Establishing Managers and a HR Department
If you begin to take on increasing numbers of staff, chances are that you won’t have sufficient time on your hands to manage them all effectively by yourself. If you were to dedicate adequate time to properly managing your team, you’d fall behind in other important and progressive areas. But not to worry. You can have the best of both worlds. You just need to recruit individuals who can manage your stay on your behalf. To start with, you should consider recruiting managers and developing a HR department.
Managers will often carry out similar tasks to your other employees, but they will also manage their colleagues on top of this. They will monitor progress, report problematic behaviour, and can act as a middle person between you and your employees. They should have strong leadership skills and should be stern enough to reprimand negative behaviour. However, they should also be someone that staff feel they can reach out to for help and support.
HR is absolutely essential when it comes to promoting any growing company’s success. The role of a HR department is to enable your business to distribute staff effectively and ensure that all staff are content with their working conditions. The individuals working within this department will carry out various jobs for you. They will:
- Establish a framework for the policies and procedures that come hand in hand with the employment of new staff.
- Establish a framework for the policies and procedures that existing staff work by.
- Organise employees’ annual leave.
- Process sick notes.
- Note complaints and help to resolve workplace drama or conflict.

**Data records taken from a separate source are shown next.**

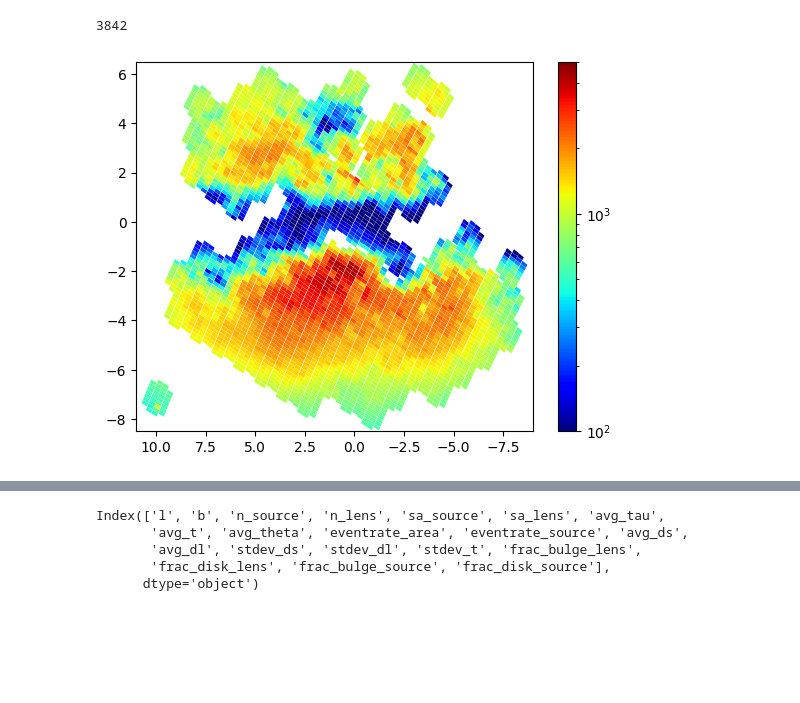
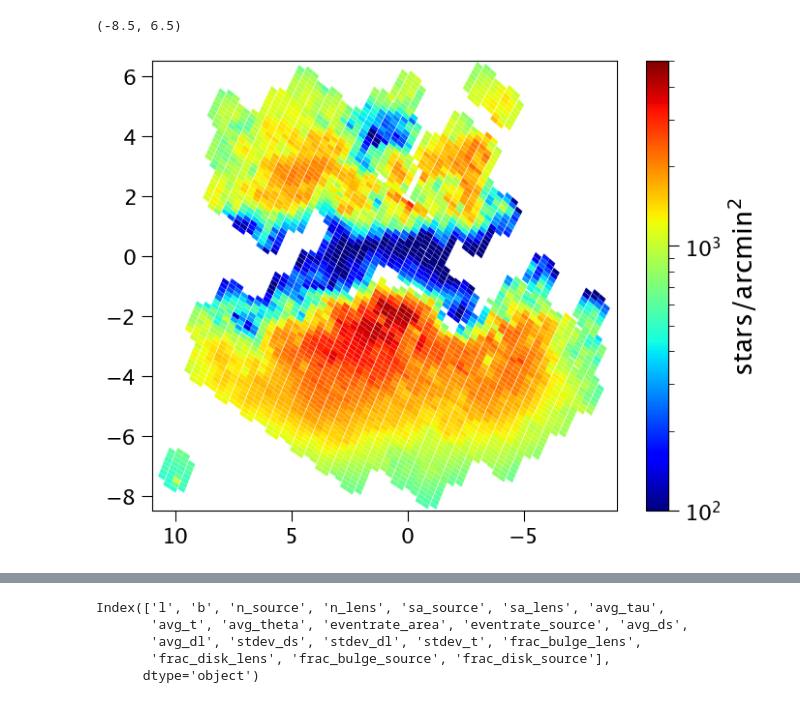
Before and after one commit to synthpop-galaxy/synthpop-model-eval, a Jupyter notebook: bdep_ogle.ipynb, the cells around one changed output, grey strips where cells are left out. Cells and saved outputs as stored; diff of their text form; code cells hidden in the pictures; blank space fills up the shorter version.

Commit message:
data updates

```diff
--- a/bdep_ogle.ipynb
+++ b/bdep_ogle.ipynb
@@ -9,0 +25,8 @@ import microlensing_calculations
+# %%
+# Fetch OGLE data if needed
+ogle_surfdens = get_table('apjsab426bt5_mrt.txt').to_pandas(index='field')
+ogle_fields = get_table('apjsab426bt6_mrt.txt').to_pandas(index='field')
+ogle_rates = get_table('apjsab426bt7_mrt.txt').to_pandas(index='field')
+# Store RA/Dec in rates table to get everything in one place
+ogle_rates['RAdeg'] = ogle_fields['RAdeg']
+ogle_rates['DEdeg'] = ogle_fields['DEdeg']
@@ -10,17 +50,4 @@ import microlensing_calculations
 # %%
-ogle_dat = pd.read_csv('data/ogleiv_bulgerates.txt', skiprows=26, sep='\s+',
-              names=['field','GLON','GLAT','tau','e_tau','gam','e_gam','gam_deg2','e_gam_deg2',
-                     'tE_mean','e_tE_mean','Nevents','Nstars']).set_index('field')
-ogle_flds = pd.read_csv('data/ogleiv_bulgefields.txt', skiprows=19, sep='\s+',
-              names=['field','RAdeg','DEdeg','GLON','GLAT','Nstars','Nepochs']).set_index('field')
-ogle_subfs = pd.read_csv('data/ogleiv_subfields.txt', skiprows=22, sep='\s+',
-              names=['field','RAdeg','DEdeg','GLON','GLAT','Sigma18','Sigma21','N18','N21']).set_index('field')
-#inmap.set_index('field', inplace=True)
-#ogle_dat.set_index('field', inplace=True)
-#ogle_subfs.set_index('field', inplace=True)
-ogle_dat.insert(2,column='RAdeg',value=ogle_flds['RAdeg'])
-ogle_dat.insert(3,column='DEdeg',value=ogle_flds['DEdeg'])
-ogle_dat.sort_values('GLAT',inplace=True)
-inmap = ogle_dat[(np.abs(ogle_dat['GLON'])<10) & (ogle_dat['GLAT']<5) & (ogle_dat['GLAT']>-10)]
-
-l3 = ogle_dat[(np.abs(ogle_dat['GLON'])<3) & (ogle_dat['Nevents']>1) & (np.abs(ogle_dat['GLAT'])>0.7)]
+#ogle_rates.sort_values('GLAT',inplace=True)
+ogle_rates['in_lims'] = ((np.abs(ogle_rates['GLON'])<10) & (ogle_rates['GLAT']<5) & (ogle_rates['GLAT']>-10))
+ogle_rates['use_for_latdep'] = ((np.abs(ogle_rates['GLON'])<3) & (ogle_rates['Nevents']>1) & (np.abs(ogle_rates['GLAT'])>0.7))
@@ -29,30 +54,27 @@ ogle_subfs[['GLON','GLAT']].to_csv('data/ogle_subf_coords.csv',index=False,heade
 # %%
-fig,ax=plt.subplots()
+fig,ax=plt.subplots(figsize=(8,6))
 patches=[]
 sf_cols = []
-for lrow in np.transpose([ogle_dat.index,ogle_dat['RAdeg'],ogle_dat['DEdeg']]):
-    f,ra,dec=lrow
+for idx in ogle_rates.index:
+    f,ra,dec=idx, ogle_rates['RAdeg'][idx],ogle_rates['DEdeg'][idx],
     for j in range(1,33):
         sbf_name = f+'.'+str(j).zfill(2)
-        p = Polygon(np.column_stack(ou.equatorial_to_galactic(*ou.o4_subfield(ra,dec,j))),closed=True)
+        p = Polygon(np.column_stack(ogle_utils.equatorial_to_galactic(*ogle_utils.o4_subfield(ra,dec,j))),closed=True)
         try:
-            dat = ogle_subfs.at[sbf_name, 'Sigma21']
+            dat = ogle_surfdens.at[sbf_name, 'sigma21']
             patches.append(p)
             sf_cols.append(dat)
         except:
             pass
-#print(sf_cols)
 norm = colors.LogNorm(vmin=100, vmax=5000)
 pc = PatchCollection(patches, cmap='jet', norm=norm)
 pc.set_array(sf_cols)
 pc.set_edgecolor('none')
 ax.add_collection(pc)
 
-cbar = plt.colorbar(pc)
-
+cbar = plt.colorbar(pc,label=r'stars/arcmin$^2$')
 plt.xlim(11,-9)
 plt.ylim(-8.5,6.5)
-print(len(sf_cols))
 # %% [output]
-3842
+(-8.5, 6.5)
-[figure, old version]
+[figure, new version]
```
Also changed, not shown: parts of 15 cells of this notebook, 3 other files.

Now, seeing as the role that a HR department workers carries out is so wide spanning, you may initially find it difficult to find the right person for the job. What’s more? There aren’t really any specific courses for people to take to specialise in HR. So, you’re going to just have to focus on a few traits that should make a good HR employee. Some of these include:
- Good communication
- Good organisation
- A balanced outlook
- Empathy and compassion
- Administrative skills
As you can see, your business journey really isn’t over when you launch your products and start taking profits. In order to succeed, you need to take hold of the reigns and manage your business as effectively as possible. Hopefully, the above information and advice will help you to achieve this!